Some context is:

...a simple behavior like freezing is supported by multiple circuits within a distributed network that is not specific to freezing or fear.

Amygdala neurons are neither individually necessary nor collectively sufficient for "fear learning" to occur.

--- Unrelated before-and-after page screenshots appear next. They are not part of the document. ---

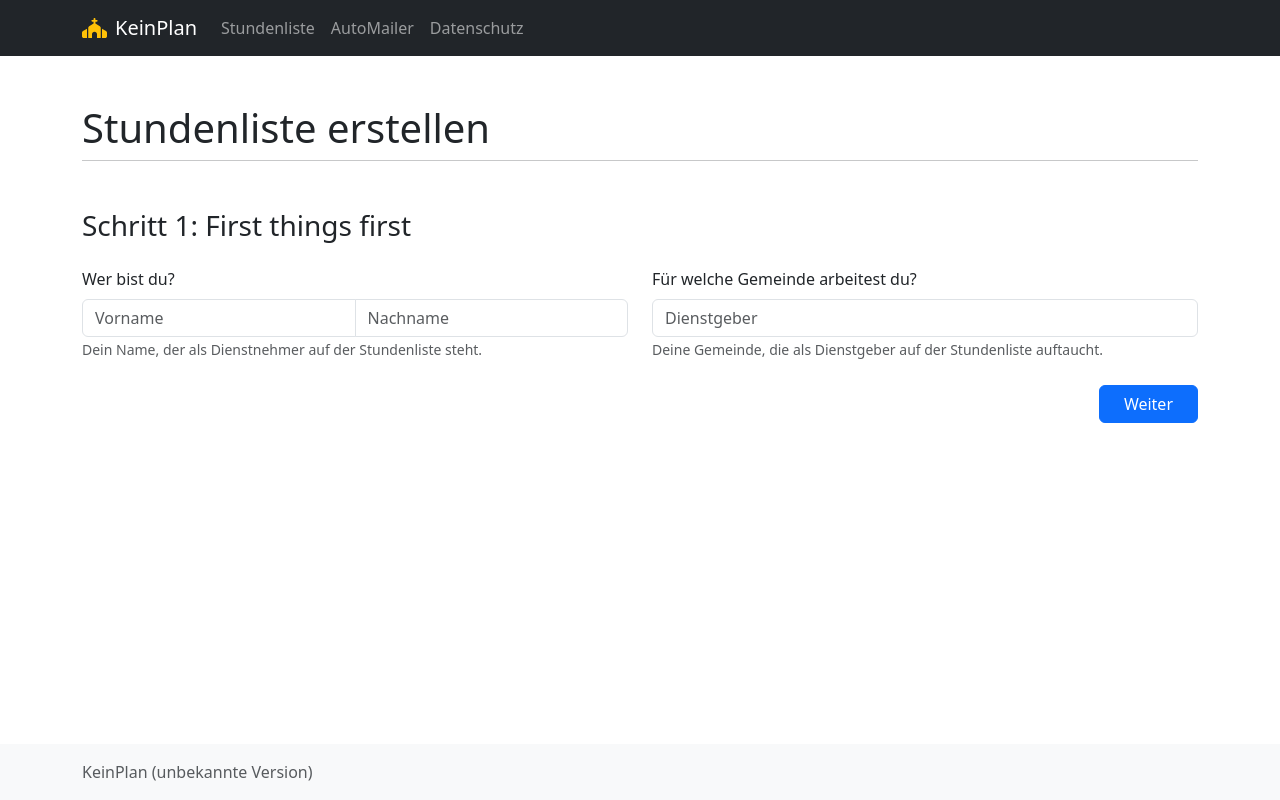
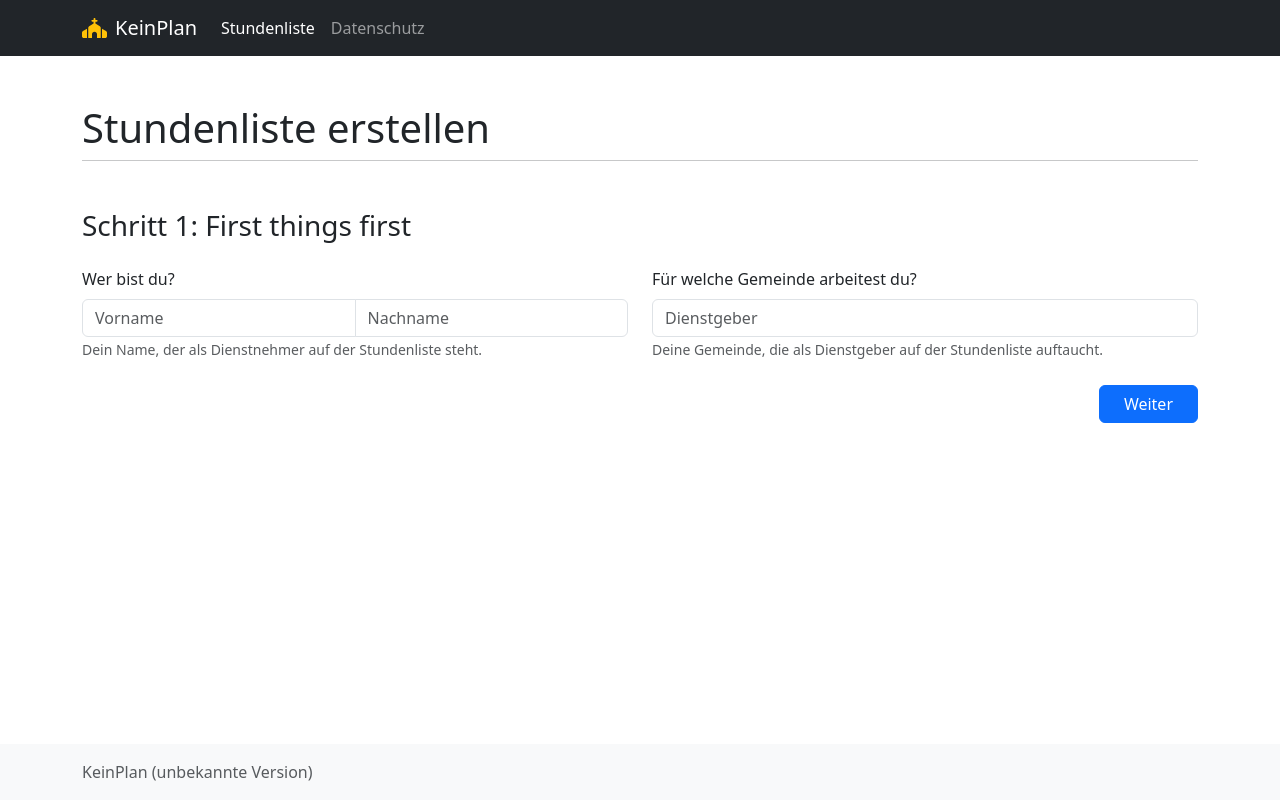
Before and after one commit to nbe95/KeinPlan, a Next.js app in the folder frontend/: page /time-sheet in a window 1280 px wide. Built offline with nearby package versions, Linux system fonts and the light colour scheme; no server answers.

Commit message:
Make navigation dynamic

```diff
--- a/frontend/components/navigation.tsx
+++ b/frontend/components/navigation.tsx
@@ -1,9 +1,17 @@
 import { faChurch } from "@fortawesome/free-solid-svg-icons";
 import { FontAwesomeIcon } from "@fortawesome/react-fontawesome";
 import { NextPage } from "next";
+import { useRouter } from "next/router";
 import { Container, Nav, Navbar } from "react-bootstrap";
 
 const Navigation: NextPage = () => {
+  const router = useRouter();
+
+  const pages: Record<string, string> = {
+    "/time-sheet": "Stundenliste",
+    "/privacy": "Datenschutz",
+  };
+
   return (
     <Navbar bg="dark" data-bs-theme="dark" expand="md">
       <Container>
@@ -14,9 +22,11 @@ const Navigation: NextPage = () => {
         <Navbar.Toggle aria-controls="basic-navbar-nav" />
         <Navbar.Collapse id="basic-navbar-nav">
           <Nav className="me-auto">
-            <Nav.Link href="/time-sheet">Stundenliste</Nav.Link>
-            <Nav.Link href="/auto-mailer">AutoMailer</Nav.Link>
-            <Nav.Link href="/privacy">Datenschutz</Nav.Link>
+            {Object.entries(pages).map((page) => (
+              <Nav.Link active={router.pathname == page[0]} href={page[0]}>
+                {page[1]}
+              </Nav.Link>
+            ))}
           </Nav>
         </Navbar.Collapse>
       </Container>
```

Even a simple behavior, like freezing, is not triggered by a single circuit; instead, there appear to be multiple (degenerate) pathways within a highly interconnected set of neurons including both amygdala neurons and other neurons with the interoceptive network that control freezing.[1][2] These pathways work by prediction, not by stimulus-response.[3] And this circuitry is not specific to freezing; for example, behaviors that are interpreted as “anxiety” also rely on the same distributed circuitry.[1]


Notes on the Notes

  1. 1.0 1.1 Tovote, Philip, Jonathan Paul Fadok, and Andreas Lüthi. 2015. "Neuronal circuits for fear and anxiety." Nature Reviews Neuroscience 16 (6): 317-331.
  2. Herry, Cyril and Joshua P. Johansen. 2014. "Encoding of fear learning and memory in distributed neuronal circuits." Nature Neuroscience, 17(12):1644-1654.
  3. Li, Susan Shi Yuan, and Gavan P. McNally. 2014. "The conditions that promote fear learning: prediction error and Pavlovian fear conditioning." Neurobiology of Learning and Memory 108: 14-21.